The question which I have to decide is whether this infant, on whose behalf a decree was taken by consent in 1867, is to suffer by any negligence or want of knowledge on the part of her then next friend. I am clearly of opinion she cannot be called upon to endure that inconvenience...The proposition that an infant of tender years may have her whole fortune wrecked by the neglect of her friend is so monstrous that I cannot pay attention to it. She is entitled to have a next friend who is diligent and who will protect her interests.
11. From this it is clear that, according to the law as administered in England, the gross negligence of his next friend would entitle an infant to obtain the avoidance of proceedings undertaken on his behalf. We can see no reason why in this country an infant should be in a worse position. In cases outside Calcutta we are bound, in the absence of statutory provision, to apply rules of equity and good conscience. These rules cannot be more restricted than the rules of equity administered in England.
12. There is no authority in this country which could prevent us giving effect to the English rule.

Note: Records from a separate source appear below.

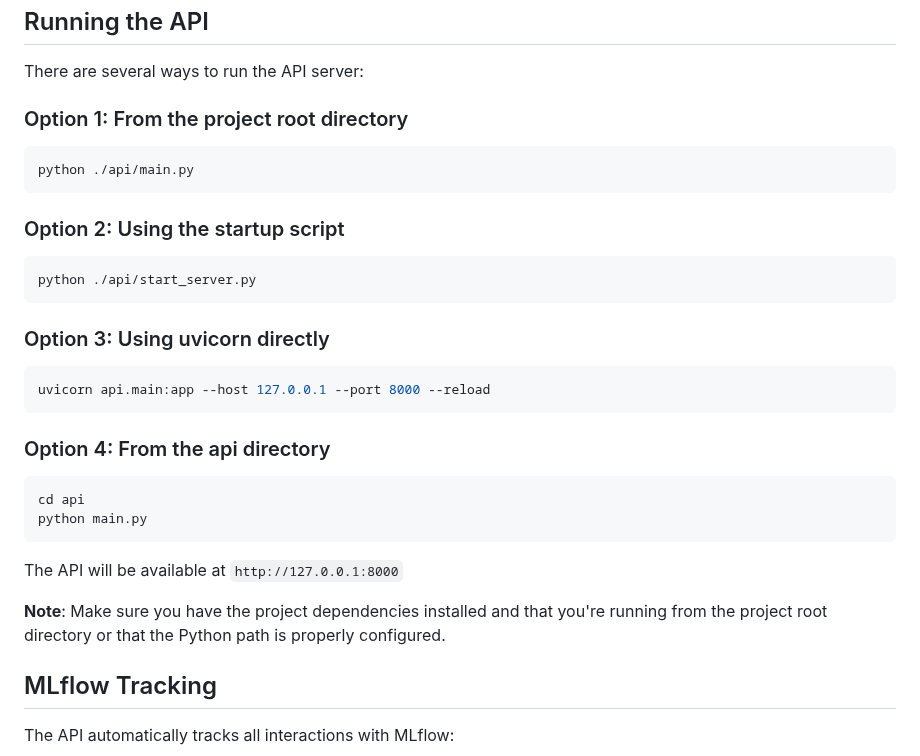
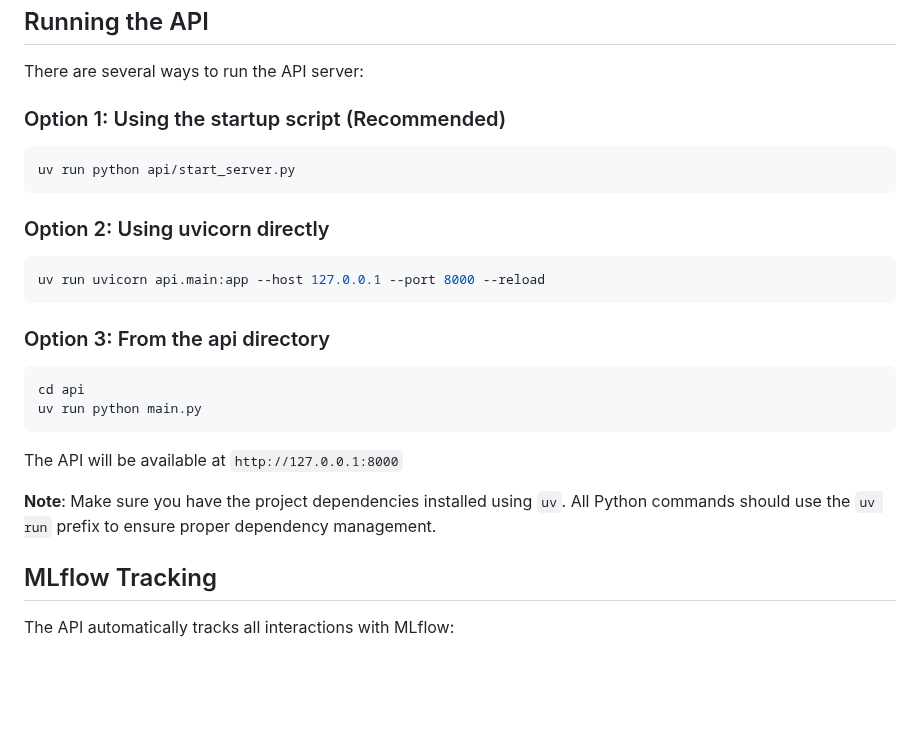
Before and after one commit to sylvainHellin/cobbie, a Markdown page: api/README.md, the part around the change. Drawn GitHub-style; blank space fills up the shorter version.

````diff
--- a/api/README.md
+++ b/api/README.md
@@ -89,30 +89,25 @@ Health check endpoint.
 
 There are several ways to run the API server:
 
-### Option 1: From the project root directory
+### Option 1: Using the startup script (Recommended)
 ```bash
-python ./api/main.py
+uv run python api/start_server.py
 ```
 
-### Option 2: Using the startup script
+### Option 2: Using uvicorn directly
 ```bash
-python ./api/start_server.py
+uv run uvicorn api.main:app --host 127.0.0.1 --port 8000 --reload
 ```
 
-### Option 3: Using uvicorn directly
-```bash
-uvicorn api.main:app --host 127.0.0.1 --port 8000 --reload
-```
-
-### Option 4: From the api directory
+### Option 3: From the api directory
 ```bash
 cd api
-python main.py
+uv run python main.py
 ```
 
 The API will be available at `http://127.0.0.1:8000`
 
-**Note**: Make sure you have the project dependencies installed and that you're running from the project root directory or that the Python path is properly configured.
+**Note**: Make sure you have the project dependencies installed using `uv`. All Python commands should use the `uv run` prefix to ensure proper dependency management.
 
 ## MLflow Tracking
 
````
Also changed, not shown: README.md (+13 -4 lines).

13. We are pressed by the decision of a Bench of this Court in the case of Eshan Chundra Safooi v. Nundamoni Dassee I.L.R. 10 Cal. 357. In that case there was no question either of fraud or of negligence. The learned Judges expressed their opinion that the plaintiff might have relieved himself of fraud in one of three ways : First, by' an application to the Court in the suit in which the withdrawal took place; secondly, by a regular suit to set aside the judgment founded upon the withdrawal; or, thirdly, by bringing a fresh suit for the same cause, and setting up the fraud as an answer to the statutory bar. As fraud and negligence are, in our opinion, on the same footing, the plaintiff has the same relief in each case. The only passages in the judgments in Eshan Chundra Safooi's case which can be said to conflict with the proposition of law which we are laying down, are where Sir R. GARTH, C.J., says at p. 365 of the report: 'it is difficult to see why a suit properly brought on behalf of any other person, who cannot act for himself, should be subject (so far as the present question is concerned) to other rules than those which are applicable to suits brought by parties in their own names'; and where Mr. Justice Cunningham says at p. 368: 'I think we must take it to have been the law that where a minor is represented in the manner sanctioned by the law, and the person so representing him adopts a procedure to which particular consequences attach by the Code, then those consequences affect the minor.'
14. These general propositions were, as appears from the rest of the judgments, subject to the exception of fraud. We have no doubt that, if the question of gross negligence had been in any way before them, their Lordships would have excepted that case also.
15. There is an authority which to some extent supports the view which we have taken in this case. In the case of Koilash Chunder Sirkar v. Gooroo Churn Sirkar 3 W.R. 46 the Judges say this: 'There remains the special appeal of Koilash Chunder, and on this point we think that the Judge was clearly wrong. He threw out a certain portion of the claim on the ground that it ought to have been included in the original suit brought by Goluck Monee; and that as it was not so included, Koilash, the son, was barred by Section 7 of Act VIII of 1859 from preferring it. On this we observe that when Goluck Monee instituted the suit on behalf of Koilash, the latter was a minor, and there is no law which prevents a minor when he comes of age, suing in his own name for anything that his guardian, either through ignorance or negligence, has omitted to prosecute. If this were the law no minor would be safe, and we do not see how Koilash, when he attained majority, was debarred from claiming, and that in the suit originally instituted by his guardian, such property as that guardian had omitted in the schedule of the plaint.'
16. Section 7 of Act VIII of 1859 corresponds with the first part of Section 43 of the present Code, and is as much a statutory bar as is Section 103; so if negligence gets rid of the statutory bar under Section 43, it equally gets rid of the one imposed by Section 103.
17. In our opinion, the view of the Court below is right. We dismiss this appeal with costs.